Change detection data

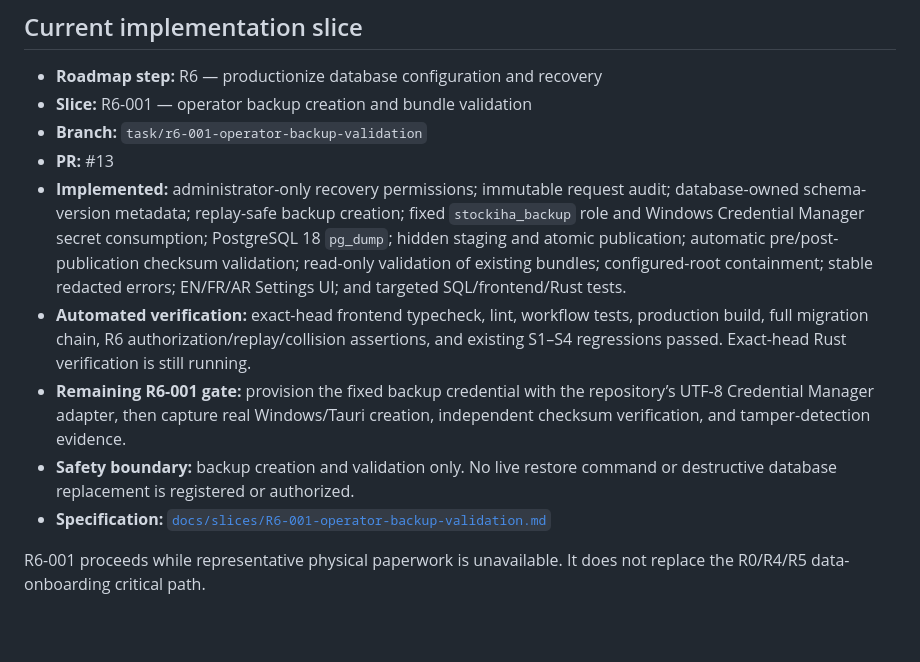
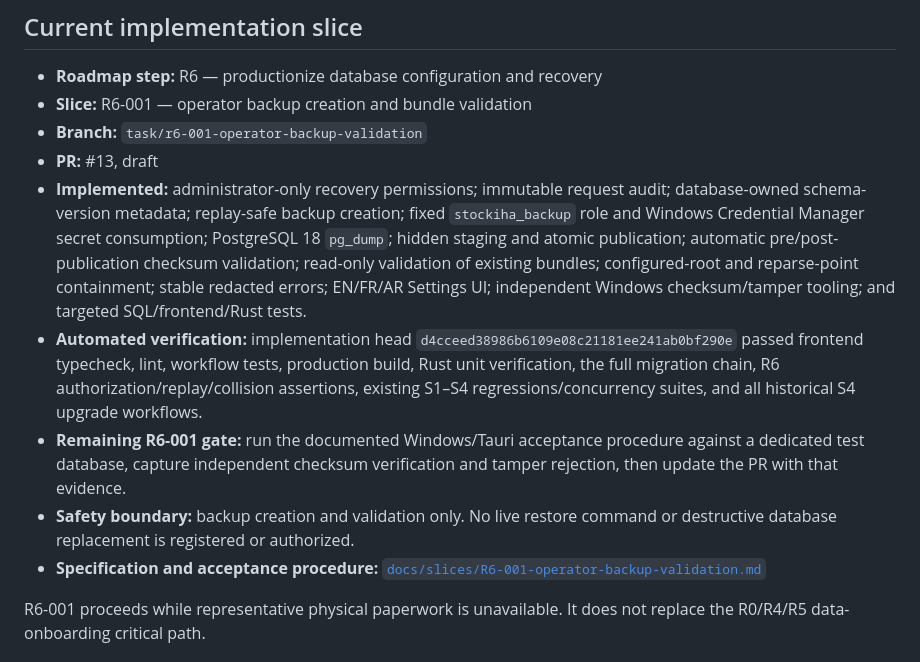
Before and after one commit to NabilBNK/Stockiha, a Markdown page: CURRENT_SLICE.md, the part around the change. GitHub-like rendering; blank space fills up the shorter version.

Commit message:
docs(r6): record green automated implementation head

```diff
--- a/CURRENT_SLICE.md
+++ b/CURRENT_SLICE.md
@@ -21,12 +21,12 @@
 - **Roadmap step:** R6 — productionize database configuration and recovery
 - **Slice:** R6-001 — operator backup creation and bundle validation
 - **Branch:** `task/r6-001-operator-backup-validation`
-- **PR:** #13
-- **Implemented:** administrator-only recovery permissions; immutable request audit; database-owned schema-version metadata; replay-safe backup creation; fixed `stockiha_backup` role and Windows Credential Manager secret consumption; PostgreSQL 18 `pg_dump`; hidden staging and atomic publication; automatic pre/post-publication checksum validation; read-only validation of existing bundles; configured-root containment; stable redacted errors; EN/FR/AR Settings UI; and targeted SQL/frontend/Rust tests.
-- **Automated verification:** exact-head frontend typecheck, lint, workflow tests, production build, full migration chain, R6 authorization/replay/collision assertions, and existing S1–S4 regressions passed. Exact-head Rust verification is still running.
-- **Remaining R6-001 gate:** provision the fixed backup credential with the repository’s UTF-8 Credential Manager adapter, then capture real Windows/Tauri creation, independent checksum verification, and tamper-detection evidence.
+- **PR:** #13, draft
+- **Implemented:** administrator-only recovery permissions; immutable request audit; database-owned schema-version metadata; replay-safe backup creation; fixed `stockiha_backup` role and Windows Credential Manager secret consumption; PostgreSQL 18 `pg_dump`; hidden staging and atomic publication; automatic pre/post-publication checksum validation; read-only validation of existing bundles; configured-root and reparse-point containment; stable redacted errors; EN/FR/AR Settings UI; independent Windows checksum/tamper tooling; and targeted SQL/frontend/Rust tests.
+- **Automated verification:** implementation head `d4cceed38986b6109e08c21181ee241ab0bf290e` passed frontend typecheck, lint, workflow tests, production build, Rust unit verification, the full migration chain, R6 authorization/replay/collision assertions, existing S1–S4 regressions/concurrency suites, and all historical S4 upgrade workflows.
+- **Remaining R6-001 gate:** run the documented Windows/Tauri acceptance procedure against a dedicated test database, capture independent checksum verification and tamper rejection, then update the PR with that evidence.
 - **Safety boundary:** backup creation and validation only. No live restore command or destructive database replacement is registered or authorized.
-- **Specification:** [`docs/slices/R6-001-operator-backup-validation.md`](./docs/slices/R6-001-operator-backup-validation.md)
+- **Specification and acceptance procedure:** [`docs/slices/R6-001-operator-backup-validation.md`](./docs/slices/R6-001-operator-backup-validation.md)
 
 R6-001 proceeds while representative physical paperwork is unavailable. It does not replace the R0/R4/R5 data-onboarding critical path.
 
```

_About this task_
Please repeat each record exactly and keep every picture out of the copy.

_Result of the exercise_
Before and after one commit to NabilBNK/Stockiha, a Markdown page: CURRENT_SLICE.md, the part around the change. GitHub-like rendering; blank space fills up the shorter version.

Commit message:
docs(r6): record green automated implementation head

```diff
--- a/CURRENT_SLICE.md
+++ b/CURRENT_SLICE.md
@@ -21,12 +21,12 @@
 - **Roadmap step:** R6 — productionize database configuration and recovery
 - **Slice:** R6-001 — operator backup creation and bundle validation
 - **Branch:** `task/r6-001-operator-backup-validation`
-- **PR:** #13
-- **Implemented:** administrator-only recovery permissions; immutable request audit; database-owned schema-version metadata; replay-safe backup creation; fixed `stockiha_backup` role and Windows Credential Manager secret consumption; PostgreSQL 18 `pg_dump`; hidden staging and atomic publication; automatic pre/post-publication checksum validation; read-only validation of existing bundles; configured-root containment; stable redacted errors; EN/FR/AR Settings UI; and targeted SQL/frontend/Rust tests.
-- **Automated verification:** exact-head frontend typecheck, lint, workflow tests, production build, full migration chain, R6 authorization/replay/collision assertions, and existing S1–S4 regressions passed. Exact-head Rust verification is still running.
-- **Remaining R6-001 gate:** provision the fixed backup credential with the repository’s UTF-8 Credential Manager adapter, then capture real Windows/Tauri creation, independent checksum verification, and tamper-detection evidence.
+- **PR:** #13, draft
+- **Implemented:** administrator-only recovery permissions; immutable request audit; database-owned schema-version metadata; replay-safe backup creation; fixed `stockiha_backup` role and Windows Credential Manager secret consumption; PostgreSQL 18 `pg_dump`; hidden staging and atomic publication; automatic pre/post-publication checksum validation; read-only validation of existing bundles; configured-root and reparse-point containment; stable redacted errors; EN/FR/AR Settings UI; independent Windows checksum/tamper tooling; and targeted SQL/frontend/Rust tests.
+- **Automated verification:** implementation head `d4cceed38986b6109e08c21181ee241ab0bf290e` passed frontend typecheck, lint, workflow tests, production build, Rust unit verification, the full migration chain, R6 authorization/replay/collision assertions, existing S1–S4 regressions/concurrency suites, and all historical S4 upgrade workflows.
+- **Remaining R6-001 gate:** run the documented Windows/Tauri acceptance procedure against a dedicated test database, capture independent checksum verification and tamper rejection, then update the PR with that evidence.
 - **Safety boundary:** backup creation and validation only. No live restore command or destructive database replacement is registered or authorized.
-- **Specification:** [`docs/slices/R6-001-operator-backup-validation.md`](./docs/slices/R6-001-operator-backup-validation.md)
+- **Specification and acceptance procedure:** [`docs/slices/R6-001-operator-backup-validation.md`](./docs/slices/R6-001-operator-backup-validation.md)
 
 R6-001 proceeds while representative physical paperwork is unavailable. It does not replace the R0/R4/R5 data-onboarding critical path.
 
```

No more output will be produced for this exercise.